For example, providing protection to the world’s movers and shakers is nothing new to the NYPD, the police force in a city that many regard as the capital of the world, as well as being home to the United Nations.
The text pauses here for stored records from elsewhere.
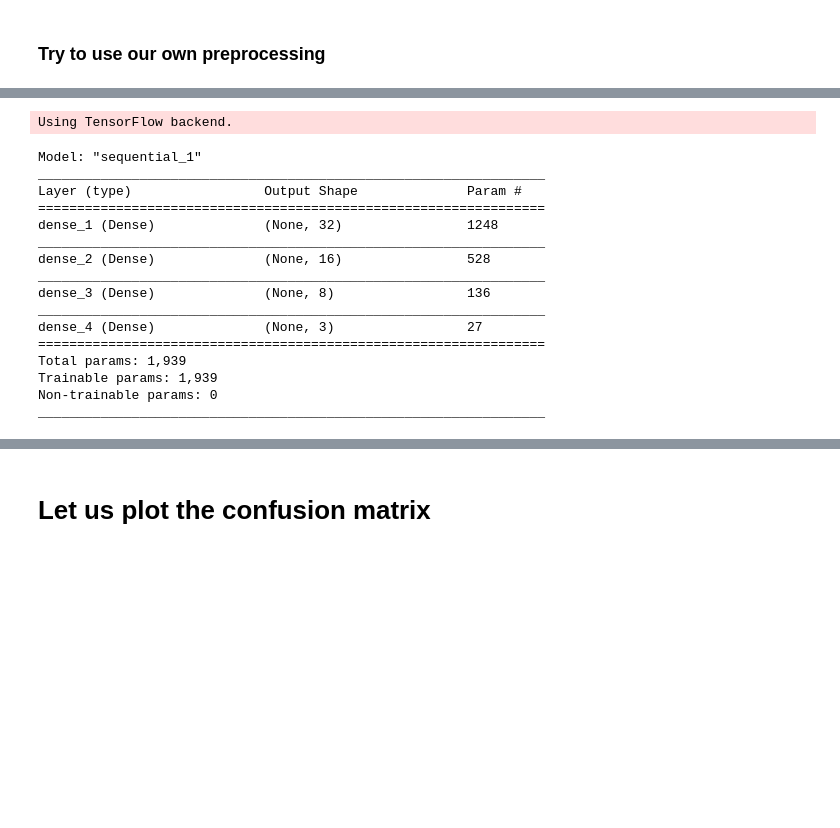
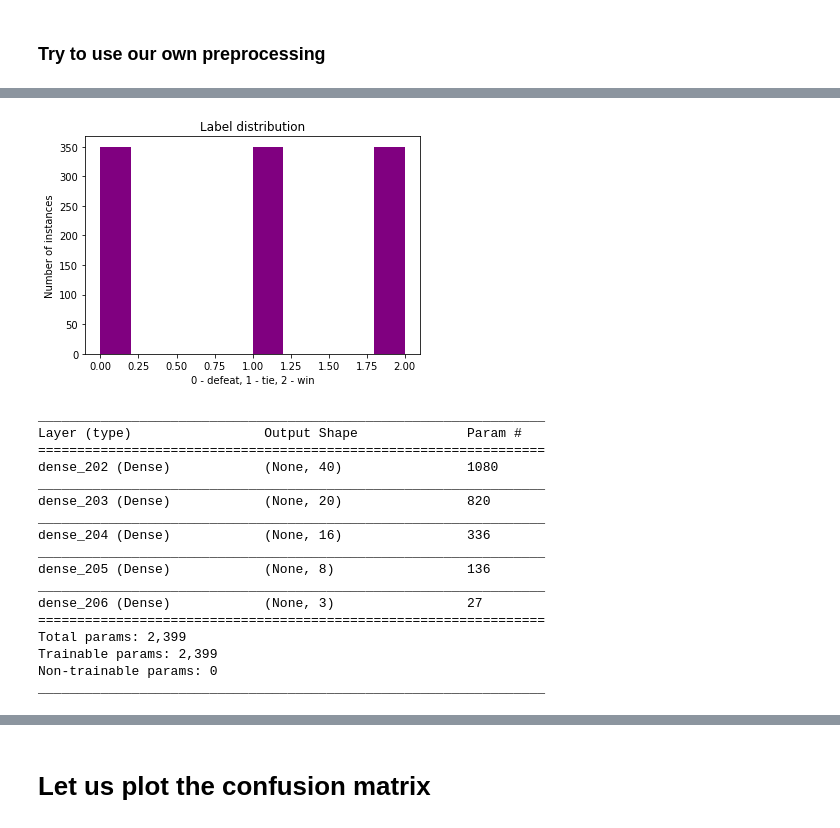
Before and after one commit to markkod/kaggle-football-prediction, a Jupyter notebook: modules/neural_network/neural_network.ipynb, the cells around one changed output, grey strips where cells are left out. Saved outputs shown, nothing was run; the diff lists cells and outputs as text; code cells hidden in the pictures; blank space fills up the shorter version.

```diff
--- a/modules/neural_network/neural_network.ipynb
+++ b/modules/neural_network/neural_network.ipynb
@@ -69,40 +110,44 @@ Number of columns: 38
+# %%
+from sklearn.utils import shuffle
+
+# Assign train values with the new sampled data
+X_train, y_train = shuffle(X_train_sampled, y_train_sampled, random_state=42)
+
+plot_labels_histogram(y_train)
+# %% [output]
+[figure, added]
 # %%
 from keras.models import Model, Sequential
+from keras.layers import Input, Activation, Flatten, Dense, Dropout
+from keras.optimizers import SGD, Adam
 from keras import regularizers
-from keras.layers import Input, Activation, Flatten, Dense, Concatenate, Dropout
-from keras.optimizers import Adam
-from IPython.display import SVG
-from keras.utils.vis_utils import model_to_dot
-import keras
-from keras.utils.np_utils import to_categorical
-from keras.callbacks import EarlyStopping
 
-def build_model():
-    model = Sequential()
-    model.add(Dense(32, input_dim=columns, activation='relu', kernel_regularizer=regularizers.l2(0.0002)))
-    model.add(Dense(16, activation='relu', kernel_regularizer=regularizers.l2(0.0002)))
-    model.add(Dense(8, activation='relu', kernel_regularizer=regularizers.l2(0.0002)))
-    model.add(Dense(3, activation='softmax', kernel_regularizer=regularizers.l2(0.0002)))
-    model.compile(loss='mean_squared_error', optimizer=Adam(lr=0.0001), metrics=['accuracy']) # categorical_crossentropy
-    return model
+model = Sequential()
+model.add(Dense(40, input_dim=columns, activation='relu', kernel_regularizer='l2'))
+#model.add(Dropout(0.1))
+model.add(Dense(20, activation='relu', kernel_regularizer='l2'))
+model.add(Dense(16, activation='relu', kernel_regularizer='l2'))
+#model.add(Dropout(0.1))
+model.add(Dense(8, activation='relu', kernel_regularizer='l2'))
+model.add(Dense(3, activation='softmax'))
 
-model = build_model()
+model.compile(loss='categorical_crossentropy', optimizer=Adam(lr=0.00001), metrics=['accuracy'])
 model.summary()
 # %% [output]
-Using TensorFlow backend.
+_________________________________________________________________
+Layer (type)                 Output Shape              Param #
+=================================================================
+dense_202 (Dense)            (None, 40)                1080
+_________________________________________________________________
+dense_203 (Dense)            (None, 20)                820
+_________________________________________________________________
+dense_204 (Dense)            (None, 16)                336
+_________________________________________________________________
+dense_205 (Dense)            (None, 8)                 136
+_________________________________________________________________
+dense_206 (Dense)            (None, 3)                 27
+=================================================================
+Total params: 2,399
+Trainable params: 2,399
+Non-trainable params: 0
+_________________________________________________________________
-Model: "sequential_1"
-_________________________________________________________________
-Layer (type)                 Output Shape              Param #
-=================================================================
-dense_1 (Dense)              (None, 32)                1248
-_________________________________________________________________
-dense_2 (Dense)              (None, 16)                528
-_________________________________________________________________
-dense_3 (Dense)              (None, 8)                 136
-_________________________________________________________________
-dense_4 (Dense)              (None, 3)                 27
-=================================================================
-Total params: 1,939
-Trainable params: 1,939
-Non-trainable params: 0
-_________________________________________________________________
```
Also changed, not shown: parts of 13 cells of this notebook, 2 other files.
Kelleher pointed out that for two years, he was chief of the NYPD’s internal affairs bureau. Indeed, he has been credited with spearheading a reorganization of the bureau, which resulted in improved efficiency and effectiveness.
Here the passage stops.